■ **Task inputs**:
====

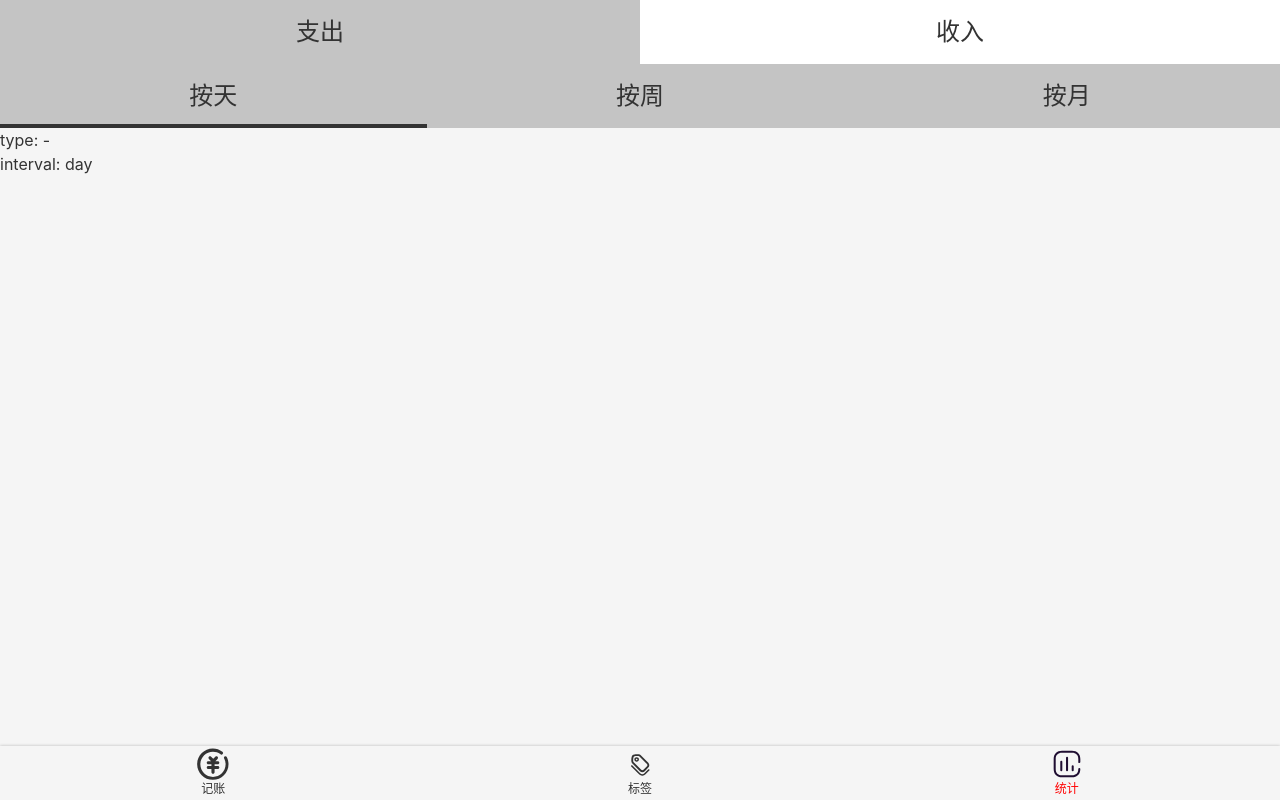
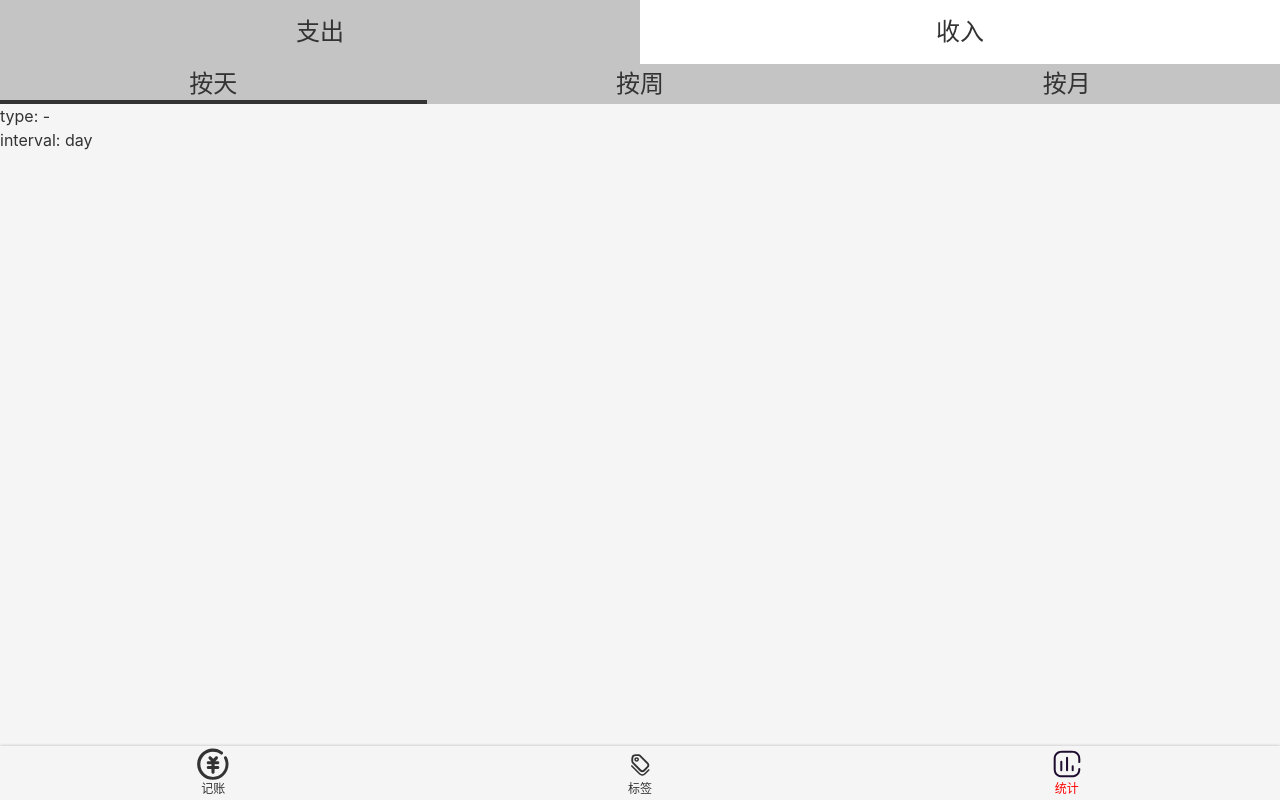
Before and after one commit to yangnju/morney, a Vue app: page /#/statistics in a window 1280 px wide. Built offline with nearby package versions, Linux system fonts and the light colour scheme.

Commit message:
更新css

```diff
--- a/src/components/Tabs.vue
+++ b/src/components/Tabs.vue
@@ -1,6 +1,6 @@
 <template>
-  <ul class="tabs">
-    <li v-for="item in dataSource" :key="item.value"
+  <ul class="tabs" :class="{[classPrefix+'-tabs']: classPrefix}">
+    <li v-for="item in dataSource" :key="item.value" class="tabs-item"
         :class="liClass(item)" @click="select(item)">{{ item.text }}
     </li>
   </ul>
@@ -23,7 +23,7 @@
     return {
       [this.classPrefix + '-tabs-item']: this.classPrefix,
       selected: item.value === this.value
-    }
+    };
   }
 
   select(item: DataSourceItem) {
@@ -39,7 +39,7 @@
   text-align: center;
   font-size: 24px;
 
-  > li {
+  &-item {
     width: 50%;
     height: 64px;
     display: flex;
--- a/src/views/Statistics.vue
+++ b/src/views/Statistics.vue
@@ -40,4 +40,8 @@
     }
   }
 }
+
+::v-deep .interval-tabs-item {
+  height: 40px;
+}
 </style>
```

====

■ **Try it**:
Work out how many lines in this material include the word "item", and reply with that number alone.

■ **Written solution**:
8